> [Problem to solve]: In the data that follows, how many lines include the string "commit"? Answer with the number alone.

━━━ Dataset records ━━━

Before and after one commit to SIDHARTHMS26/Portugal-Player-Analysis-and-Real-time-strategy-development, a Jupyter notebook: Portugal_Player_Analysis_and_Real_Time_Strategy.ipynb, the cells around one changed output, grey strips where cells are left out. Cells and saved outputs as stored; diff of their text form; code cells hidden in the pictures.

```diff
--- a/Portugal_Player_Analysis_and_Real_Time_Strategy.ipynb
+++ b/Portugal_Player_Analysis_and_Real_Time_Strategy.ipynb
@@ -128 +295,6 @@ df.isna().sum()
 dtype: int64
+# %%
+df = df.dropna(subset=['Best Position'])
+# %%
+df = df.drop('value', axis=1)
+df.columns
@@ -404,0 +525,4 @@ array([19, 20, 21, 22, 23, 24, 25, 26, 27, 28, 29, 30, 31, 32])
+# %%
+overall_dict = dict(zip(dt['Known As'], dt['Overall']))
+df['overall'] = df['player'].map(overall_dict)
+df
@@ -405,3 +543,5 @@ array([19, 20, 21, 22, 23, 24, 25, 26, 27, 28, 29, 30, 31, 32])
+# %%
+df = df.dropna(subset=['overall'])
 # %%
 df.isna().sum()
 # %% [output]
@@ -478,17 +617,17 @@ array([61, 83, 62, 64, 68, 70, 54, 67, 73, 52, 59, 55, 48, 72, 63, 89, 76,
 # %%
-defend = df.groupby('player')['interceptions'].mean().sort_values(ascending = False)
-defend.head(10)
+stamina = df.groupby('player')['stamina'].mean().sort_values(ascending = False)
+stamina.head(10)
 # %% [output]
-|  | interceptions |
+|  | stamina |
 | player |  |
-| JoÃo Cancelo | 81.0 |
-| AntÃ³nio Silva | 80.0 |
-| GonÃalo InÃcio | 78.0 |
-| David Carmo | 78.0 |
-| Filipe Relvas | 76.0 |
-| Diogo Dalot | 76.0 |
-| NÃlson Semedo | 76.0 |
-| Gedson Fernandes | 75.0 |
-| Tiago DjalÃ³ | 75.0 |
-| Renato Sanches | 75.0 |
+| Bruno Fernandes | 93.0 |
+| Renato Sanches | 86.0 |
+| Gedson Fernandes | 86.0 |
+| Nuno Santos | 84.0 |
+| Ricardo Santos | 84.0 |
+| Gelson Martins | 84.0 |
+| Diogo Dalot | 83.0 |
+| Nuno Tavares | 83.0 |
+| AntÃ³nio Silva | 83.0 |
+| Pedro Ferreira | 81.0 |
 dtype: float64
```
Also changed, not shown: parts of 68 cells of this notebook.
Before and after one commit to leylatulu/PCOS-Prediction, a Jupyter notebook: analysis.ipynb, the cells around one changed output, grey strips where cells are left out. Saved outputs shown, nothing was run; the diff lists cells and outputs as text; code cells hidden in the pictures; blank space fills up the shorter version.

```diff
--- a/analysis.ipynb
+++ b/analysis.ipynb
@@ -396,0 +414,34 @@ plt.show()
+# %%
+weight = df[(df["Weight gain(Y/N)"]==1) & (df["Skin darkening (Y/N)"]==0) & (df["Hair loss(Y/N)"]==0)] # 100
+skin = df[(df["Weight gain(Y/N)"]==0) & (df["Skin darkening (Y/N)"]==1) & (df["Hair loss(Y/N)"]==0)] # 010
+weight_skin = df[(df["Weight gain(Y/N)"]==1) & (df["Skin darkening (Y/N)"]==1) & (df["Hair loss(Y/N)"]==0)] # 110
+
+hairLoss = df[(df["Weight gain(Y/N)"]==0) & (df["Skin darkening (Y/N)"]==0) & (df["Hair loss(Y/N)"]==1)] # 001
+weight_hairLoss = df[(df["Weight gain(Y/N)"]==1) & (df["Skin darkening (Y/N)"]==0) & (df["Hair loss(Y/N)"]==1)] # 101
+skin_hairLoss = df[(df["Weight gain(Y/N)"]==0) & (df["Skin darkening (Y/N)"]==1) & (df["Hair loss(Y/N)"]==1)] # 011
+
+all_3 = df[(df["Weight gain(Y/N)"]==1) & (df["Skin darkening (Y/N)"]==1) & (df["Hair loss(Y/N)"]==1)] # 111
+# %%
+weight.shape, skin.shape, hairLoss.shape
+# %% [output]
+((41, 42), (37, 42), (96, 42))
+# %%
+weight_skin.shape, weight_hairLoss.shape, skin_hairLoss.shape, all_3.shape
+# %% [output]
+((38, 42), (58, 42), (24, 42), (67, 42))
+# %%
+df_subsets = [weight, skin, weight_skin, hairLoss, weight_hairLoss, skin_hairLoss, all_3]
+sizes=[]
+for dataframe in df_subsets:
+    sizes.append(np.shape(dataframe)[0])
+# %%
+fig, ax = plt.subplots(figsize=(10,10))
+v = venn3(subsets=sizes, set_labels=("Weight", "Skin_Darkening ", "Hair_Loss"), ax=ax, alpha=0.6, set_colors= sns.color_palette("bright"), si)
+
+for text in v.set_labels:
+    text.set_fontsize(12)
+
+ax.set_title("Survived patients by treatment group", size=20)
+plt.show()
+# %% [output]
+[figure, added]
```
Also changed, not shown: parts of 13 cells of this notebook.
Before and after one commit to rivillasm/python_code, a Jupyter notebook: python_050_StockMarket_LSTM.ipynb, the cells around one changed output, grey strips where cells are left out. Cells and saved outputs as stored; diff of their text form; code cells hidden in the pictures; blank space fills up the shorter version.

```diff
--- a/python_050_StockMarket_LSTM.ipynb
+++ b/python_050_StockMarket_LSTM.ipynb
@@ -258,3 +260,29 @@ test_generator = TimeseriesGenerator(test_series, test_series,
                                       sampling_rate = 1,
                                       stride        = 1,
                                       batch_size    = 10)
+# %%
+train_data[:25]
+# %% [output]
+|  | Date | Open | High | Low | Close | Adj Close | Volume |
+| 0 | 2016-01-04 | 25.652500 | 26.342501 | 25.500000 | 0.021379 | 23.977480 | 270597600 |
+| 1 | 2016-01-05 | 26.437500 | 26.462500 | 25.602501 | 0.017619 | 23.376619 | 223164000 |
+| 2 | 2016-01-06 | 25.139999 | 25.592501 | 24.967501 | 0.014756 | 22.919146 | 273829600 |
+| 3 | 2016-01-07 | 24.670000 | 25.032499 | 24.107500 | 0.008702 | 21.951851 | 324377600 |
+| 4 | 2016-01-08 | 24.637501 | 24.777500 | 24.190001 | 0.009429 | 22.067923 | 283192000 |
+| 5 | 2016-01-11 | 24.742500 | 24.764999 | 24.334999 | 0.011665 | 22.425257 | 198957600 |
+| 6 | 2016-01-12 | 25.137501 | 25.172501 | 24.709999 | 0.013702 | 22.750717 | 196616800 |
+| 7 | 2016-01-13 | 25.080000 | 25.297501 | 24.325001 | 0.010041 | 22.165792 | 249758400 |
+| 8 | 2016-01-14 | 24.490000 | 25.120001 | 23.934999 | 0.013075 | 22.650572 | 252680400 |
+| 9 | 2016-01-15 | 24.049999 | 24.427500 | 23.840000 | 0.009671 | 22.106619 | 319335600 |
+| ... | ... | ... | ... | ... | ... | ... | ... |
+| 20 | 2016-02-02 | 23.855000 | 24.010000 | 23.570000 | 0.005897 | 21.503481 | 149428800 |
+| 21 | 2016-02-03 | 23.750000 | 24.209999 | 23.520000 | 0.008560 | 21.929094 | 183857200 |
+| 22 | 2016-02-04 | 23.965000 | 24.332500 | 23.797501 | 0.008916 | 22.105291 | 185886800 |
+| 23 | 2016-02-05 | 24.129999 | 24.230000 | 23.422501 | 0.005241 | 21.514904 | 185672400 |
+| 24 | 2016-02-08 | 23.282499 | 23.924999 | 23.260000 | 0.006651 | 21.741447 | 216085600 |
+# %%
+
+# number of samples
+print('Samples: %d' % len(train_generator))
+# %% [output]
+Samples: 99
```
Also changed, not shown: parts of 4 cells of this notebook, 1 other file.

━━━

> [Output of the exercise]: 3